Court lifts gag order on naming Shmuel Puretz as involved in scheme said to take away newborn for adoption to ultra-Orthodox couple

Illustrative: Ultra-Orthodox Jewish women push their baby strollers as they walk in the ultra-Orthodox Mea Shearim neighborhood in Jerusalem, on July 4, 2013. (Nati Shohat/Flash90)
Illustrative: Ultra-Orthodox Jewish women push their baby strollers as they walk in the ultra-Orthodox Mea Shearim neighborhood in Jerusalem, on July 4, 2013. (Nati Shohat/Flash90)

The Nazareth Magistrate’s Court on Thursday partially lifted a media gag order on naming a key suspect in a two-year investigation into a suspected baby trafficking ring in the ultra-Orthodox community.

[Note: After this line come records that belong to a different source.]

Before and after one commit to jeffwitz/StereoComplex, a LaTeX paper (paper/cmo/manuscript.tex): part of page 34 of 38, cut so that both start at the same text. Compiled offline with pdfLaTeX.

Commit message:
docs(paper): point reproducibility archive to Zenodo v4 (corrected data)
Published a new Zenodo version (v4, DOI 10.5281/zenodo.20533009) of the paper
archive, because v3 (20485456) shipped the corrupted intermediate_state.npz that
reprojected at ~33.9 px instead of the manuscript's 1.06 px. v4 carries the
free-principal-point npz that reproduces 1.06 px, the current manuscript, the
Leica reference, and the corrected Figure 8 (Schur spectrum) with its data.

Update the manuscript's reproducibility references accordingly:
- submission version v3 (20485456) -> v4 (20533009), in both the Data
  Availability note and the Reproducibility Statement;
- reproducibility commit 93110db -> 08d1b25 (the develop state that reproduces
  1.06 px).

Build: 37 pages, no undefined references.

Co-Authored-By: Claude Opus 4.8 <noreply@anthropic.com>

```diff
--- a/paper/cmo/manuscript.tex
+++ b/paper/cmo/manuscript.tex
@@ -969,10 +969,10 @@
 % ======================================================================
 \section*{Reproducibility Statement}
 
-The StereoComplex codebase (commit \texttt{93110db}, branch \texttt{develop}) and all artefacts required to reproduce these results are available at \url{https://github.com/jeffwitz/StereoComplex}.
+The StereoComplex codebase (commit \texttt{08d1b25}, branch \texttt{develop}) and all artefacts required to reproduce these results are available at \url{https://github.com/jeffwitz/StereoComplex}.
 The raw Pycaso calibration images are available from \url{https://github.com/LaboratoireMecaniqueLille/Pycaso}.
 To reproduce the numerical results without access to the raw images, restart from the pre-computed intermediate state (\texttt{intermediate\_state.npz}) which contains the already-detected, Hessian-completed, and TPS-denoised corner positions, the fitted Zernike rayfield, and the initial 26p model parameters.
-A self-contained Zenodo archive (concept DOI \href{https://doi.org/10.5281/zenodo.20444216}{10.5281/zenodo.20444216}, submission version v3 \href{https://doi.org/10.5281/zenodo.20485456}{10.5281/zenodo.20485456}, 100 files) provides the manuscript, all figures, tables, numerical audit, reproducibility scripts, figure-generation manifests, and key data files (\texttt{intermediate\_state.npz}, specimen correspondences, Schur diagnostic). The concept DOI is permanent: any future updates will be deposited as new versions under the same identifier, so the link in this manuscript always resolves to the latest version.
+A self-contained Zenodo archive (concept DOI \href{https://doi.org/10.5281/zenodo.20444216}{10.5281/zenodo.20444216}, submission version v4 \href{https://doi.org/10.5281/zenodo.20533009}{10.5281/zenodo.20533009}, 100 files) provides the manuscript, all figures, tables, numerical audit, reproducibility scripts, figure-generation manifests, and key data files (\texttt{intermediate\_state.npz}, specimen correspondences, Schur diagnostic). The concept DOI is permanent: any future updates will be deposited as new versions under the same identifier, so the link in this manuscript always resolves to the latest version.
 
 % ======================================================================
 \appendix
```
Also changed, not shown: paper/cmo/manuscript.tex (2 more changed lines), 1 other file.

Rabbi Shmuel Puretz 44, a businessman who divides his time between New York and Jerusalem, is suspected of brokering a deal under which a heavily pregnant Israeli woman was flown to New York and her baby removed from her allegedly against her will, then given for adoption to a childless ultra-Orthodox couple who live in Israel.

The mother, who is identified in court documents as “Yael,” was at the time under the legal guardianship of another rabbi’s wife, Rivka Segal, who is also a suspect.

Many other details of the case are still restricted under a gag order.

Puretz was arrested earlier this year along with some of the other suspects including Segal, the attorney of the adopting parents, and the parents themselves, who have been raising the baby boy.

The suspects have all since been granted a conditional release from custody.

Segal denies arranging Yael’s trip to New York, as well as any involvement in the child’s adoption. Last week the Nazareth Family Court ordered Segal to pay NIS 500,000 ($144,000) in damages to Yael, Channel 13 television news reported.

Screen capture from video of Rivka Segal. (Ynet)

Puretz is also suspected of involvement in another baby trafficking case, the Walla website reported. In that case, newborn twin girls were allegedly taken from a mother who has three other children, in similar circumstances to those of Yael.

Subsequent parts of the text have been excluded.